MP promotes debate on blockchain use in public and private sectors

The event, which was named “Blockchain: perspectives in Brazil and in the world”, will take place on Tuesday (8), at 2:30 p.m., on the institution’s YouTube channel.

In the second week of October, ESMPU (Escola Superior do Ministério Público da União) promotes a cycle of debates on the use of blockchain in the public and private sectors.

The event, which was named “Blockchain: perspectives in Brazil and in the world,” will take place on Tuesday, at 2:30 p.m., on the institution’s YouTube channel.

One of the guests is Gabriela Ruberg, senior analyst at the Central Bank’s Office of Information Governance. She has 25 years of experience in public sector data management.

The other speaker is Vanessa Almeida, digital innovation manager at BNDES (National Bank for Economic and Social Development). She is the representative of Brazil in the Blockchain Expert Policy Advisory Board of the OECD (Organization for Economic Cooperation and Development).

Blockchain in public and private sectors, elections and democracy

According to the announcement, speakers will talk about how decentralized technologies can be used to ensure more security and transparency in transactions, both in the private and public sectors.

In addition, the meeting also “seeks to discuss the relationship between blockchain technology and democracy and the exercise of citizenship through voting.

Registration for the event on blockchain in the public and private sectors

Registration for the blockchain event can be made until October 8 on the ESMPU website. Both members of the Public Prosecutor’s Office and the external public can participate.

Brazilian Government and use of blockchains
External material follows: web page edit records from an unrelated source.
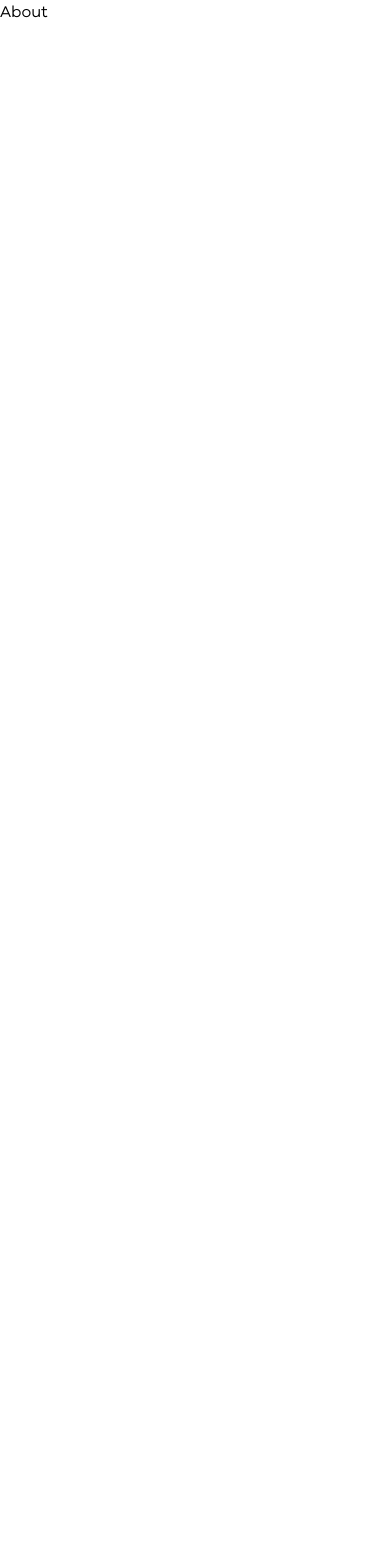
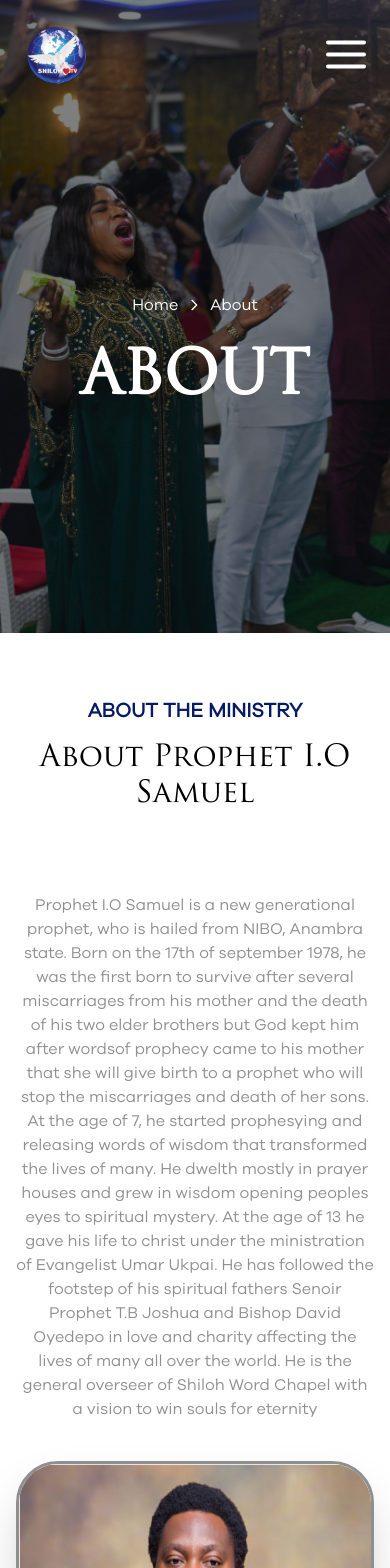
Before and after one commit to MUJTEKNIFY-LIMITED/shiloh-world-chapel, a React (Vite) app: page /about in a window 390 px wide. Shown: the top 1568 px of the page. Before the commit the page ends 844 px from the top, so only its background shows below. Built offline with nearby package versions, Linux system fonts and the light colour scheme.

Commit message:
Completed about page for both mobile and desktop view

```diff
--- a/src/components/Hero.tsx
+++ b/src/components/Hero.tsx
@@ -1,49 +1,83 @@
 import NavBar from "./NavBar";
 import Button from "./ui/Button";
-import { useNavigate } from "react-router-dom";
+import { useNavigate, useLocation } from "react-router-dom";
 import { useState, useEffect } from "react";
 import mainBanner1 from "../assets/images/banners/main-banner1.jpg";
 import mainBanner2 from "../assets/images/banners/main-banner2.jpg";
 import mainBanner3 from "../assets/images/banners/main-banner3.jpg";
+import aboutPageHeroBackground from "../assets/images/about-page-hero-bg.jpg";
 
-const images = [
-  mainBanner1,
-  mainBanner2,
-  mainBanner3,
-];
+const images = [mainBanner1, mainBanner2, mainBanner3];
 
 const Hero = () => {
   const navigate = useNavigate();
+  const location = useLocation();
   const [activeIndex, setActiveIndex] = useState(0);
 
   useEffect(() => {
+    if (location.pathname === "/") {
       const interval = setInterval(() => {
         setActiveIndex((prev) => (prev + 1) % images.length);
       }, 4000); // Change every 4 seconds
       return () => clearInterval(interval);
-  }, []);
+    }
+  }, [location.pathname]);
 
   return (
     <>
       <header
-        style={{ backgroundImage: `url(${images[activeIndex]})` }}
-        className="relative flex flex-col pt-6 pb-20 gap-16 h-fit lg:h-screen bg-cover bg-center"
+        style={{
+          backgroundImage:
+            location.pathname === "/about"
+              ? `url(${aboutPageHeroBackground})`
+              : `url(${images[activeIndex]})`,
+        }}
+        className="relative flex flex-col pt-6 pb-20 gap-16 h-[633px] lg:h-screen bg-cover bg-center"
       >
         <div className="absolute inset-0 bg-black bg-opacity-50"></div>
         <NavBar />
-        <div className="relative flex flex-col gap-4 px-6 items-center justify-center text-center lg:h-screen">
+
+        {location.pathname === "/about" ? (
+          <div className="relative flex flex-col gap-8 px-6 my-auto items-center justify-center text-center text-white lg:h-screen">
+            <div className="flex gap-2 items-center">
+              <button onClick={() => navigate("/")}>Home</button>
+              <svg
+                xmlns="http://www.w3.org/2000/svg"
+                fill="none"
+                viewBox="0 0 24 24"
+                stroke="currentColor"
+                className="w-4 h-4 -rotate-90"
+              >
+                <path
+                  strokeLinecap="round"
+                  strokeLinejoin="round"
+                  strokeWidth={2}
+                  d="M19 9l-7 7-7-7"
+                />
+              </svg>
+              <p>About</p>
+            </div>
+            <p className="uppercase font-trajan font-bold text-6xl">about</p>
+          </div>
+        ) : (
+          <>
+            <div className="flex flex-col gap-4 px-6 items-center text-center z-[100] lg:h-screen">
               <h6 className="uppercase text-white text-xs lg:text-sm font-normal font-galano">
                 become a part of something great
               </h6>
-          <p className="uppercase text-white text-4xl xl:text-5xl max-w-60 md:max-w-xl xl:max-w-3xl font-semibold leading-loose font-trajan">
+              <p className="uppercase text-white text-4xl xl:text-5xl max-w-60 md:max-w-xl xl:max-w-3xl font-semibold leading-loose xl:leading-normal font-trajan">
                 Welcome To Shiloh Word Chapel.
               </p>
-          <Button variant="outlinePrimary" onClick={() => navigate("/partnerships")}>
+              <Button
+                variant="outlinePrimary"
+                onClick={() => navigate("/partnerships")}
+              >
                 Partner Now
               </Button>
             </div>
 
             {/* Eclipse indicators */}
+
             <div className="hidden absolute bottom-8 left-1/2 -translate-x-1/2 lg:flex gap-6 z-20">
               {images.map((_, idx) => (
                 <button
@@ -56,6 +90,8 @@ const Hero = () => {
                 />
               ))}
             </div>
+          </>
+        )}
       </header>
     </>
   );
--- a/src/components/MissionSection.tsx
+++ b/src/components/MissionSection.tsx
@@ -5,7 +5,7 @@ import goalLogo from "../assets/icons/goal.svg";
 const MissionSection = () => {
   return (
     <>
-      <section className="h-fit lg:h-screen bg-white flex flex-col text-center text-base gap-20 px-6 md:px-8 lg:px-24 pb-24 lg:pb-48">
+      <section className="h-fit lg:h-screen bg-white flex flex-col text-center text-base gap-24 px-6 md:px-8 lg:px-24 pb-24 lg:pb-48">
         <div className="flex flex-col gap-4">
           <h5 className="text-xl text-primary font-semibold">SWC MINISTRY</h5>
           <p className="text-3xl font-trajan">The Arena Of Fire And Favour</p>
--- a/src/components/NavBar.tsx
+++ b/src/components/NavBar.tsx
@@ -51,14 +51,15 @@ const NavBar = () => {
           ref={dropdownRef}
           className={`bg-white w-[90%] h-[348px] absolute top-28 left-0 mx-[5%] flex flex-col rounded-[20px] px-[34px] py-[30px] gap-4 font-galano text-[16px] ${
             isOpen ? "block" : "hidden"
-          } lg:hidden`}
+          } lg:hidden z-[100] pointer-events-auto`}
+          style={{ zIndex: 100 }}
         >
           <NavLink
             to="/"
             className={({ isActive }) =>
               isActive
                 ? "text-primary font-[700] transition-all duration-1000"
-                : "hover:text-blue-600 transition-all duration-1000"
+                : "text-black hover:text-primary transition-all duration-1000"
             }
             onClick={() => setIsOpen(false)}
           >
@@ -69,7 +70,7 @@ const NavBar = () => {
             className={({ isActive }) =>
               isActive
                 ? "text-primary font-[700] transition-all duration-1000"
-                : "hover:text-blue-600 transition-all duration-1000"
+                : "text-black hover:text-primary transition-all duration-1000"
             }
             onClick={() => setIsOpen(false)}
           >
@@ -80,7 +81,7 @@ const NavBar = () => {
             className={({ isActive }) =>
               isActive
                 ? "text-primary font-[700] transition-all duration-1000"
-                : "hover:text-blue-600 transition-all duration-1000"
+                : "text-black hover:text-primary transition-all duration-1000"
             }
             onClick={() => setIsOpen(false)}
           >
@@ -91,7 +92,7 @@ const NavBar = () => {
             className={({ isActive }) =>
               isActive
                 ? "text-primary font-[700] transition-all duration-1000"
-                : "hover:text-blue-600 transition-all duration-1000"
+                : "text-black hover:text-primary transition-all duration-1000"
             }
             onClick={() => setIsOpen(false)}
           >
@@ -102,7 +103,7 @@ const NavBar = () => {
             className={({ isActive }) =>
               isActive
                 ? "text-primary font-[700] transition-all duration-1000"
-                : "hover:text-blue-600 transition-all duration-1000"
+                : "text-black hover:text-primary transition-all duration-1000"
             }
             onClick={() => setIsOpen(false)}
           >
@@ -113,7 +114,7 @@ const NavBar = () => {
             className={({ isActive }) =>
               isActive
                 ? "text-primary font-[700] transition-all duration-1000"
-                : "hover:text-blue-600 transition-all duration-1000"
+                : "text-black hover:text-primary transition-all duration-1000"
             }
             onClick={() => setIsOpen(false)}
           >
@@ -124,7 +125,7 @@ const NavBar = () => {
             className={({ isActive }) =>
               isActive
                 ? "text-primary font-[700] transition-all duration-1000"
-                : "hover:text-blue-600 transition-all duration-1000"
+                : "text-black hover:text-primary transition-all duration-1000"
             }
             onClick={() => setIsOpen(false)}
           >
@@ -138,28 +139,24 @@ const NavBar = () => {
           <NavLink
             to="/"
             className="text-white hover:text-primary transition-all duration-1000"
-            onClick={() => setIsOpen(false)}
           >
             HOME
           </NavLink>
           <NavLink
             to="/about"
             className="text-white hover:text-primary transition-all duration-1000"
-            onClick={() => setIsOpen(false)}
           >
             ABOUT
           </NavLink>
           <NavLink
             to="/foundation"
             className="text-white hover:text-primary transition-all duration-1000"
-            onClick={() => setIsOpen(false)}
           >
             FOUNDATION NEEDS
           </NavLink>
           <NavLink
             to="/partnerships"
             className="text-white flex items-center justify-center transition-all duration-1000 gap-2 group hover:text-primary"
-            onClick={() => setIsOpen(false)}
           >
             MINISTRY
             <svg
@@ -180,7 +177,6 @@ const NavBar = () => {
           <NavLink
             to="/contact"
             className="text-white hover:text-primary transition-all duration-1000"
-            onClick={() => setIsOpen(false)}
           >
             CONTACT
           </NavLink>
--- a/src/pages/About.tsx
+++ b/src/pages/About.tsx
@@ -1,5 +1,48 @@
+import Hero from "../components/Hero";
+import MissionSection from "../components/MissionSection";
+import ManOnBlue from "../assets/images/man-on-blue.jpg";
+import Footer from "../components/Footer";
+
 const About = () => {
-  return <div>About</div>;
+  return (
+    <>
+      <Hero />
+      <section className="h-fit bg-white flex flex-col gap-20 xl:gap-14 px-4 md:px-6 lg:px-10 xl:px-24 pt-16 xl:pt-28 pb-24 xl:pb-32">
+        <div className="flex flex-col gap-4 text-center">
+          <h5 className="text-xl text-primary font-semibold">
+            ABOUT THE MINISTRY
+          </h5>
+          <p className="text-3xl font-trajan">About Prophet I.O Samuel</p>
+        </div>
+        <div className="flex flex-col lg:flex-row lg:items-center gap-10 lg:gap-32 pb-10 lg:pb-20">
+          <p className="text-tertiary text-center lg:text-left lg:leading-relaxed">
+            Prophet I.O Samuel is a new generational prophet, who is hailed from
+            NIBO, Anambra state. Born on the 17th of september 1978, he was the
+            first born to survive after several miscarriages from his mother and
+            the death of his two elder brothers but God kept him after wordsof
+            prophecy came to his mother that she will give birth to a prophet
+            who will stop the miscarriages and death of her sons. At the age of
+            7, he started prophesying and releasing words of wisdom that
+            transformed the lives of many. He dwelth mostly in prayer houses and
+            grew in wisdom opening peoples eyes to spiritual mystery. At the age
+            of 13 he gave his life to christ under the ministration of
+            Evangelist Umar Ukpai. He has followed the footstep of his spiritual
+            fathers Senoir Prophet T.B Joshua and Bishop David Oyedepo in love
+            and charity affecting the lives of many all over the world. He is
+            the general overseer of Shiloh Word Chapel with a vision to win
+            souls for eternity
+          </p>
+          <img
+            src={ManOnBlue}
+            alt="Photo of Prophet I.O Samuel"
+            className="w-[462px] h-[459px] rounded-[42px] border-[3px] border-tertiary shadow-2xl"
+          />
+        </div>
+      </section>
+      <MissionSection />
+      <Footer />
+    </>
+  );
 };
 
 export default About;
```
Also changed, not shown: src/App.tsx (+9 -9 lines), src/assets/images/about-page-hero-bg.jpg (added). Lines whose indentation alone changed are shown as unchanged.
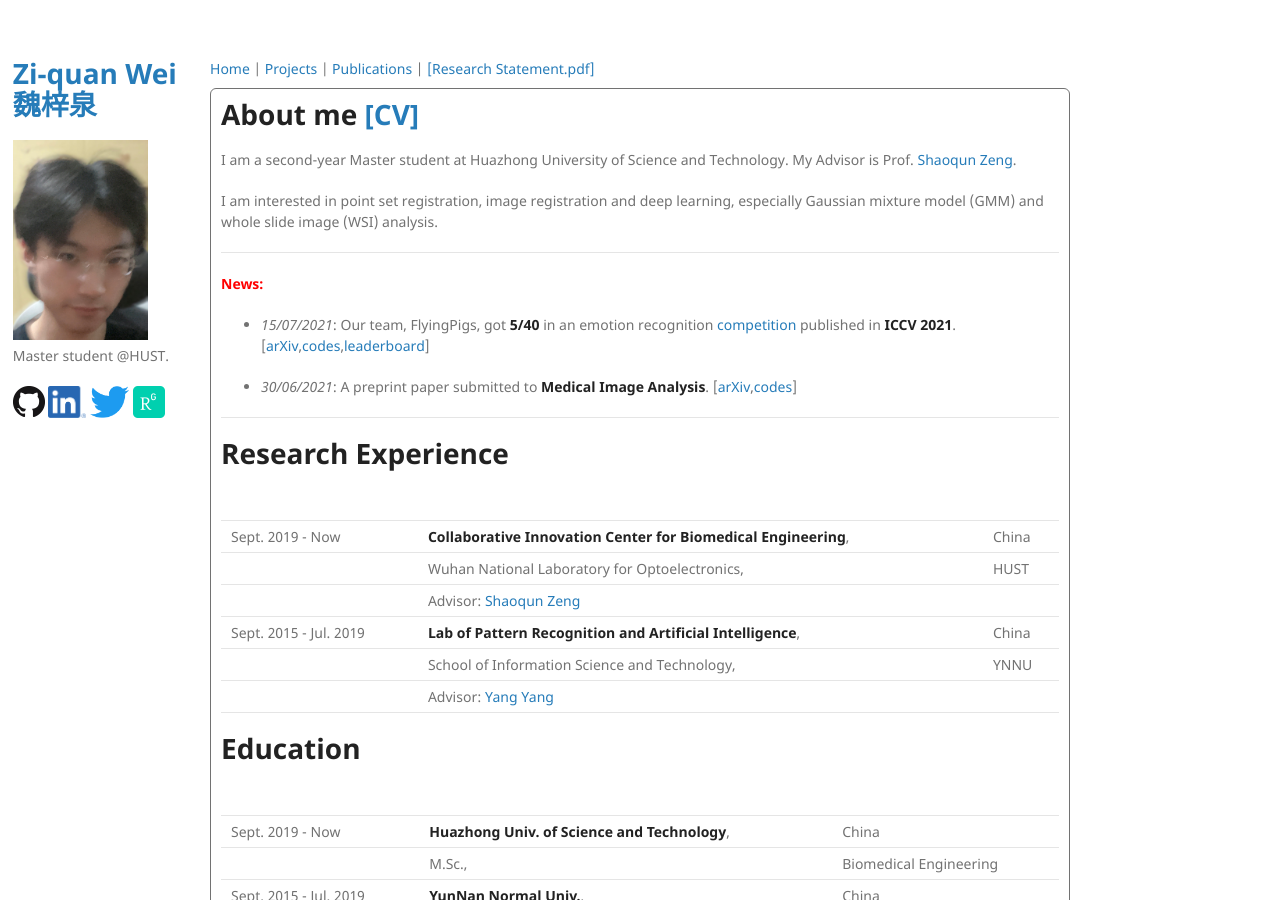
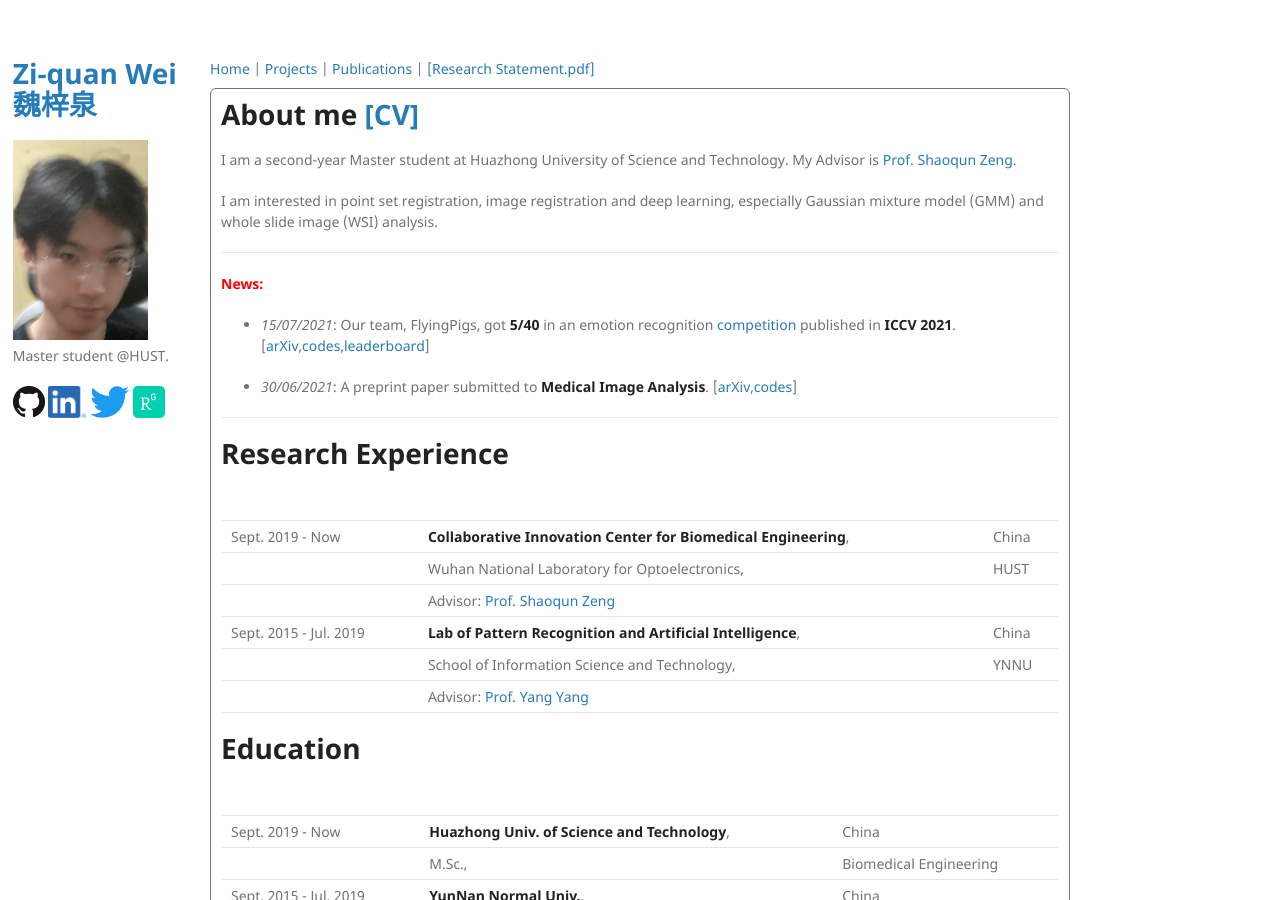
Before and after one commit to Chrisa142857/Chrisa142857.github.io, a Jekyll site: the page built from index.md, in a window 1280 px wide and 900 px high. Built offline with Jekyll 4.4.1, drawn with Linux system fonts in a browser that asks for light colours; our own code applies the rules of GitHub Pages for plain Markdown files.

Commit message:
Update index.md

```diff
--- a/index.md
+++ b/index.md
@@ -4,7 +4,7 @@
 
 # About me [[CV]](https://drive.google.com/file/d/1KbfENGCsAXfZWAdQUl0ReBLsKogCU1Ji/view?usp=sharing)
 
-I am a second-year Master student at Huazhong University of Science and Technology. My Advisor is Prof. [Shaoqun Zeng](http://ses.hust.edu.cn/info/1092/1343.htm).
+I am a second-year Master student at Huazhong University of Science and Technology. My Advisor is [Prof. Shaoqun Zeng](http://ses.hust.edu.cn/info/1092/1343.htm).
 
 I am interested in point set registration, image registration and deep learning, especially Gaussian mixture model (GMM) and whole slide image (WSI) analysis.
 
@@ -24,10 +24,10 @@
 |:-------------|:------------------|:------|
 | Sept. 2019 - Now         | **Collaborative Innovation Center for Biomedical Engineering**, | China  |
 |                                     | Wuhan National Laboratory for Optoelectronics,  |  HUST  |
-|                                     | Advisor: [Shaoqun Zeng](http://ses.hust.edu.cn/info/1092/1343.htm) | |
+|                                     | Advisor: [Prof. Shaoqun Zeng](http://ses.hust.edu.cn/info/1092/1343.htm) | |
 | Sept. 2015 - Jul. 2019 | **Lab of Pattern Recognition and Artificial Intelligence**, | China  |
 |                                     | School of Information Science and Technology, | YNNU  |
-|                                     | Advisor: [Yang Yang](https://scholar.google.com/citations?user=7JLPFHgAAAAJ&hl=zh-CN) | |
+|                                     | Advisor: [Prof. Yang Yang](https://scholar.google.com/citations?user=7JLPFHgAAAAJ&hl=zh-CN) | |
 
 # Education
 
```
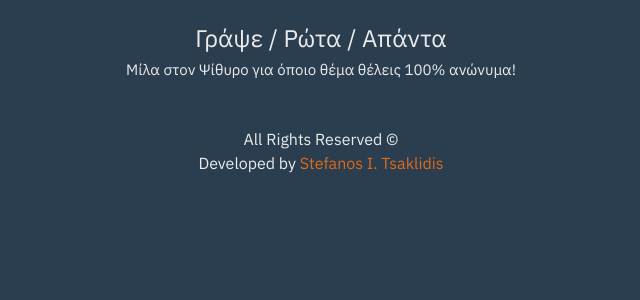
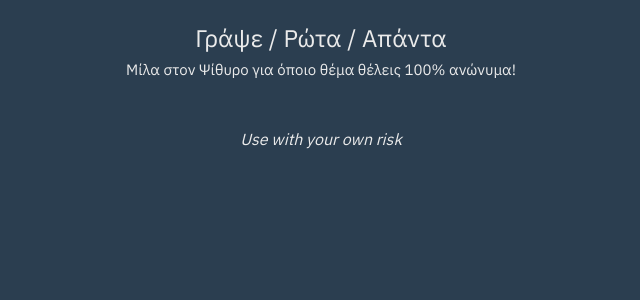
Before and after one commit to tsaklidis/Psithiros, a Python web app: template shy/templates/jinja2/public/home.html in a window 1280 px wide. Shown: the part 48-348 px from the top of the page, without its empty margins (319-959 px from the left). Run offline with Jinja, Linux system fonts and the light colour scheme; the template is opened without the code that fills it, so the values that code supplies are empty.

Commit message:
README + base

```diff
--- a/shy/templates/jinja2/base.html
+++ b/shy/templates/jinja2/base.html
@@ -64,8 +64,8 @@
 
         <footer class="footer mt-auto py-3">
             <div class="container">
-                <p class="footer-text text-center">All Rights Reserved &copy; <br>Developed by
-                    <a href="https://tsaklidis.gr" title="Developer: Stefanos I. Tsaklidis">Stefanos I. Tsaklidis</a>
+                <p class="footer-text text-center">
+                    <i>Use with your own risk</i>
                 </p>
             </div>
         </footer>
```
Also changed, not shown: README.md (added), shy/screens/2.png (added), shy/screens/3.png (added), shy/screens/l.png (added), 1 other file.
In the public sphere, both the federal and state governments have put blockchain projects into practice.

Serpro, a public technology company linked to the Ministry of Economics, for example, works in a blockchain for identities.

The government of Minas Gerais recently launched a project with distributed registration technology for coal control.

In the private sector, the scenario is similar. JBS, the world’s largest meat producer, for example, has announced the use of the technology in an environmental preservation project.

Blockchain against possible electoral fraud

The idea of using distributed registration technologies in elections – a topic that will also be discussed at the meeting – has been discussed since 2009, when Crypto Bank was launched.

Experts, governments, and industry enthusiasts believe that blockchains can prevent possible fraud in elections, since they are immutable systems.

Russia, for example, used a blockchain in a vote on constitutional changes in the country. According to a statement by Vladimir Putin’s government, the technology guarantees “the security and transparency of electronic voting”.

In Brazil, the TSE (Supreme Electoral Court) launched a public call for changes in the electoral system this year. The idea is to attract companies willing to create new voting formats. Companies that develop blockchain platforms have a good chance.